The modern approach to making dichroic glass was developed by NASA for the space program in the 1960s to create filters that could protect spacecrafts from solar irradiation. Dichroic filters are also used in microscopy, photography, and stage lighting applications. This approach uses an energized electron beam to volatilize and deposit a very thin film of metal oxide (usually) onto the surface of glass in a vacuum, which creates an optical interference filter adhered to the glass surface. Both the iPhone and Shimmer table make use of highly specialized forms of laminated glass, showing how diverse these products, and their purposes, can be.
Jessica Walthew is a conservator at Cooper Hewitt working with the product design and decorative arts and digital collections.
 Thomas Ricker, “What Happened to the Original iPhone’s Plastic Screen? / A Retelling of the ‘Hail Mary’ Play that Brought Glass to the iPhone,” The Verge, July 9, 2019, https://www.theverge.com/2019/7/9/20687299/plastic-iphone-gorilla-glass-origin-story-steve-jobs.
 Sophie Bushwick, “What Stresses Gorilla Glass Makes It Stronger,” Inside Science, May 17, 2013, http://www.insidescience.org/content/what-stresses-gorilla-glass-makes-it-stronger/1009.
 For a video of vacuum thin film deposition, see the website of contemporary manufacturer CBS glass: https://cbs-dichroic.com/faq/.
“From a Broken Flask: Laminated Safety Glass,” All About Glass (blog), The Corning Museum of Glass, October 25, 2011, https://www.cmog.org/article/broken-flask-laminated-safety-glass.
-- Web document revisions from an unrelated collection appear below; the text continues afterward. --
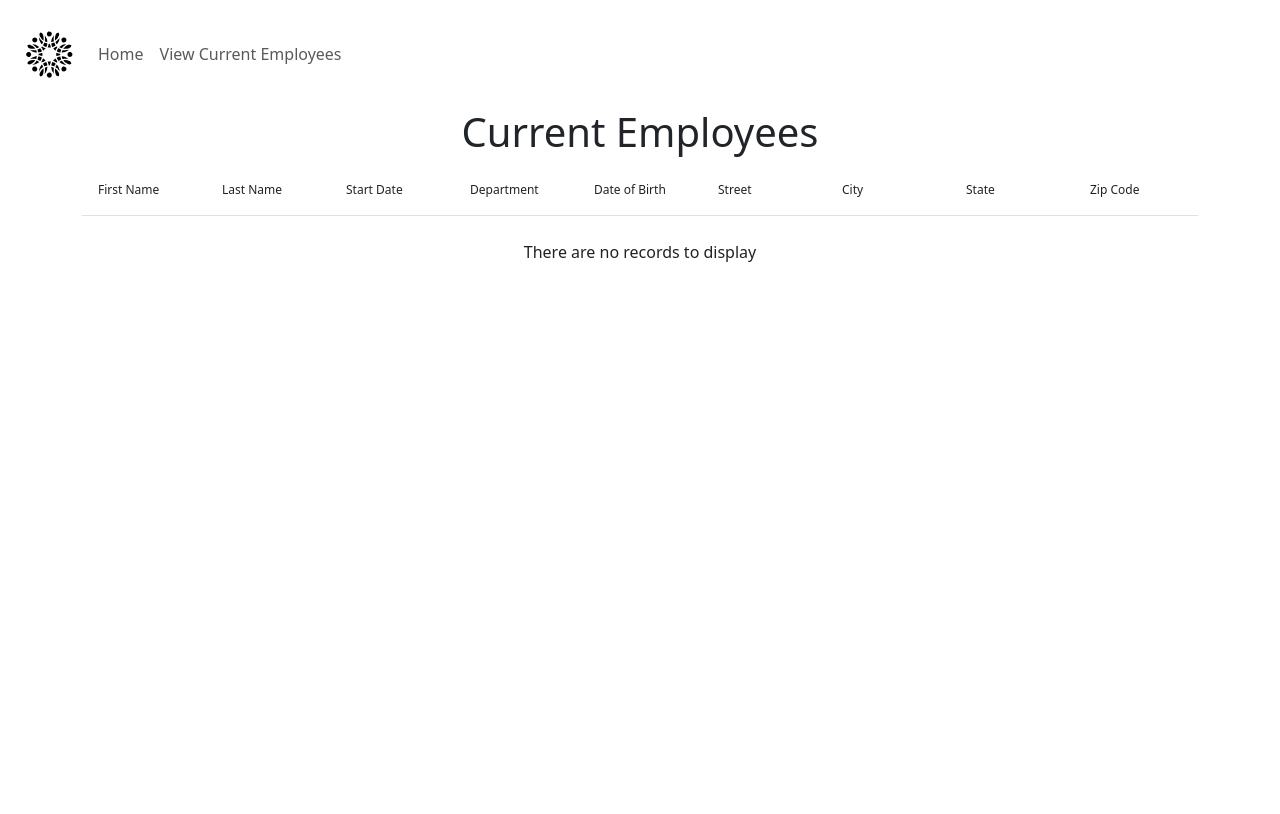
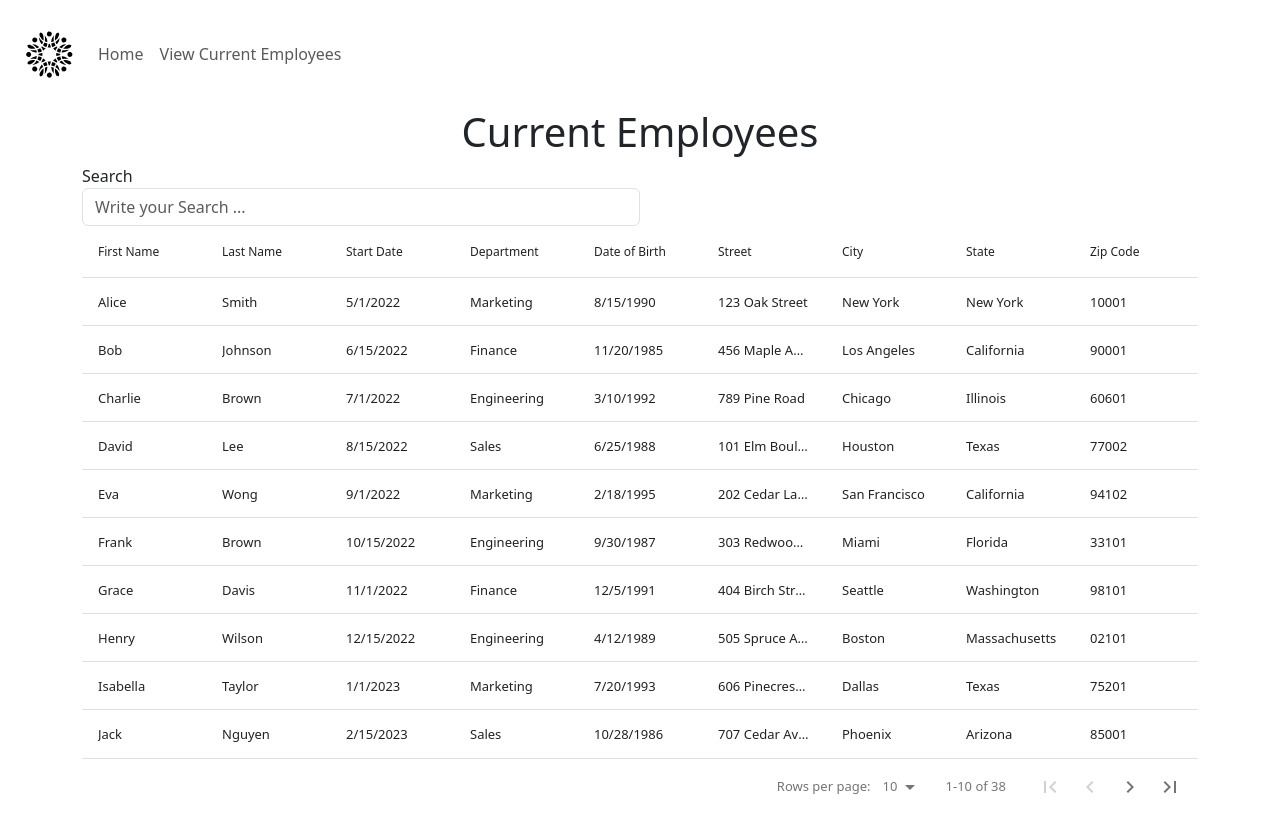
Before and after one commit to BartzCyril/HRnet, a React (Vite) app: page /HRnet/employee-list in a window 1280 px wide. Built offline with nearby package versions, Linux system fonts and the light colour scheme.

Commit message:
add fake data

```diff
--- /dev/null
+++ b/src/data/fakeEmployee.ts
@@ -0,0 +1,213 @@
+import {Employee} from "../utils/slice/employeeSlice.ts";
+
+export const fakeEmployees: Employee[] = [
+    {
+        firstName: "Alice",
+        lastName: "Smith",
+        street: "123 Oak Street",
+        city: "New York",
+        zipCode: "10001",
+        dateOfBirth: "1990-08-15",
+        startDate: "2022-05-01",
+        selectedOptionState: "New York",
+        selectedOptionDepartment: "Marketing"
+    },
+    {
+        firstName: "Bob",
+        lastName: "Johnson",
+        street: "456 Maple Avenue",
+        city: "Los Angeles",
+        zipCode: "90001",
+        dateOfBirth: "1985-11-20",
+        startDate: "2022-06-15",
+        selectedOptionState: "California",
+        selectedOptionDepartment: "Finance"
+    },
+    {
+        firstName: "Charlie",
+        lastName: "Brown",
+        street: "789 Pine Road",
+        city: "Chicago",
+        zipCode: "60601",
+        dateOfBirth: "1992-03-10",
+        startDate: "2022-07-01",
+        selectedOptionState: "Illinois",
+        selectedOptionDepartment: "Engineering"
+    },
+    {
+        firstName: "David",
+        lastName: "Lee",
+        street: "101 Elm Boulevard",
+        city: "Houston",
+        zipCode: "77002",
+        dateOfBirth: "1988-06-25",
+        startDate: "2022-08-15",
+        selectedOptionState: "Texas",
+        selectedOptionDepartment: "Sales"
+    },
+    {
+        firstName: "Eva",
+        lastName: "Wong",
+        street: "202 Cedar Lane",
+        city: "San Francisco",
+        zipCode: "94102",
+        dateOfBirth: "1995-02-18",
+        startDate: "2022-09-01",
+        selectedOptionState: "California",
+        selectedOptionDepartment: "Marketing"
+    },
+    {
+        firstName: "Frank",
+        lastName: "Brown",
+        street: "303 Redwood Drive",
+        city: "Miami",
+        zipCode: "33101",
+        dateOfBirth: "1987-09-30",
+        startDate: "2022-10-15",
+        selectedOptionState: "Florida",
+        selectedOptionDepartment: "Engineering"
+    },
+    {
+        firstName: "Grace",
+        lastName: "Davis",
+        street: "404 Birch Street",
+        city: "Seattle",
+        zipCode: "98101",
+        dateOfBirth: "1991-12-05",
+        startDate: "2022-11-01",
+        selectedOptionState: "Washington",
+        selectedOptionDepartment: "Finance"
+    },
+    {
+        firstName: "Henry",
+        lastName: "Wilson",
+        street: "505 Spruce Avenue",
+        city: "Boston",
+        zipCode: "02101",
+        dateOfBirth: "1989-04-12",
+        startDate: "2022-12-15",
+        selectedOptionState: "Massachusetts",
+        selectedOptionDepartment: "Engineering"
+    },
+    {
+        firstName: "Isabella",
+        lastName: "Taylor",
+        street: "606 Pinecrest Road",
+        city: "Dallas",
+        zipCode: "75201",
+        dateOfBirth: "1993-07-20",
+        startDate: "2023-01-01",
+        selectedOptionState: "Texas",
+        selectedOptionDepartment: "Marketing"
+    },
+    {
+        firstName: "Jack",
+        lastName: "Nguyen",
+        street: "707 Cedar Avenue",
+        city: "Phoenix",
+        zipCode: "85001",
+        dateOfBirth: "1986-10-28",
+        startDate: "2023-02-15",
+        selectedOptionState: "Arizona",
+        selectedOptionDepartment: "Sales"
+    },
+    {
+        firstName: "Katherine",
+        lastName: "Smith",
+        street: "808 Oak Lane",
+        city: "Atlanta",
+        zipCode: "30301",
+        dateOfBirth: "1994-01-08",
+        startDate: "2023-03-01",
+        selectedOptionState: "Georgia",
+        selectedOptionDepartment: "Finance"
+    },
+    {
+        firstName: "Leo",
+        lastName: "Gonzalez",
+        street: "909 Maple Street",
+        city: "Denver",
+        zipCode: "80201",
+        dateOfBirth: "1984-05-22",
+        startDate: "2023-04-15",
+        selectedOptionState: "Colorado",
+        selectedOptionDepartment: "Engineering"
+    },
+    {
+        firstName: "Mia",
+        lastName: "Chen",
+        street: "1010 Pine Ridge",
+        city: "Minneapolis",
+        zipCode: "55401",
+        dateOfBirth: "1996-08-02",
+        startDate: "2023-05-01",
+        selectedOptionState: "Minnesota",
+        selectedOptionDepartment: "Marketing"
+    },
+    {
+        firstName: "Noah",
+        lastName: "Lopez",
+        street: "1111 Cedar Ridge",
+        city: "San Diego",
+        zipCode: "92101",
+        dateOfBirth: "1983-11-15",
+        startDate: "2023-06-15",
+        selectedOptionState: "California",
+        selectedOptionDepartment: "Sales"
+    },
+    {
+        firstName: "Olivia",
+        lastName: "Martinez",
+        street: "1212 Redwood Boulevard",
+        city: "Philadelphia",
+        zipCode: "19101",
+        dateOfBirth: "1982-02-28",
+        startDate: "2023-07-01",
+        selectedOptionState: "Pennsylvania",
+        selectedOptionDepartment: "Finance"
+    },
+    {
+        firstName: "Peter",
+        lastName: "Wang",
+        street: "1313 Birch Avenue",
+        city: "Portland",
+        zipCode: "97201",
+        dateOfBirth: "1997-03-10",
+        startDate: "2023-08-15",
+        selectedOptionState: "Oregon",
+        selectedOptionDepartment: "Engineering"
+    },
+    {
+        firstName: "Quinn",
+        lastName: "Davis",
+        street: "1414 Pine Lane",
+        city: "Austin",
+        zipCode: "78701",
+        dateOfBirth: "1981-06-25",
+        startDate: "2023-09-01",
+        selectedOptionState: "Texas",
+        selectedOptionDepartment: "Marketing"
+    },
+    {
+        firstName: "Ryan",
+        lastName: "Wilson",
+        street: "1515 Elm Drive",
+        city: "Chicago",
+        zipCode: "60601",
+        dateOfBirth: "1998-09-18",
+        startDate: "2023-10-15",
+        selectedOptionState: "Illinois",
+        selectedOptionDepartment: "Sales"
+    },
+    {
+        firstName: "Sophia",
+        lastName: "Brown",
+        street: "1616 Maple Road",
+        city: "Seattle",
+        zipCode: "98101",
+        dateOfBirth: "1980-12-31",
+        startDate: "2023-11-01",
+        selectedOptionState: "Washington",
+        selectedOptionDepartment: "Finance"
+    }
+]
--- a/src/pages/CurrentEmployees.tsx
+++ b/src/pages/CurrentEmployees.tsx
@@ -1,7 +1,25 @@
 import {DataTableEmployee} from "../components/DataTable/DataTableEmployee.tsx";
 import {Header} from "../components/Header.tsx";
+import {fakeEmployees} from "../data/fakeEmployee.ts";
+import {useDispatch} from "react-redux";
+import {createEmployee} from "../utils/slice/employeeSlice.ts";
 
 export function CurrentEmployees() {
+
+    const dispatch = useDispatch()
+
+    fakeEmployees.map((e) => dispatch(createEmployee({
+            firstName: e.firstName,
+            lastName: e.lastName,
+            street: e.street,
+            city: e.city,
+            zipCode: e.zipCode,
+            dateOfBirth : new Date(e.dateOfBirth).toLocaleDateString(),
+            startDate: new Date(e.startDate).toLocaleDateString(),
+            selectedOptionState: e.selectedOptionState,
+            selectedOptionDepartment: e.selectedOptionDepartment
+        }))
+    )
 
     return (
         <>
```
Originally published in Innovations in Glass (Corning, New York: The Corning Museum of Glass in association with Ralph Appelbaum Associates, 1999) 18–20.
“Ultra-Thin Coatings Beautify Art,” NASA Spinoff, National Aeronautics and Space Administration, 2012, https://spinoff.nasa.gov/Spinoff2012/cg_2.html.
Whitehouse, David. “Roman Dichroic Glass: Two Contemporary Descriptions?” Journal of Glass Studies 31 (1989): 119–21. Published online on All about Glass, June 11, 2013. https://www.cmog.org/article/roman-dichroic-glass-two-contemporary-descriptions.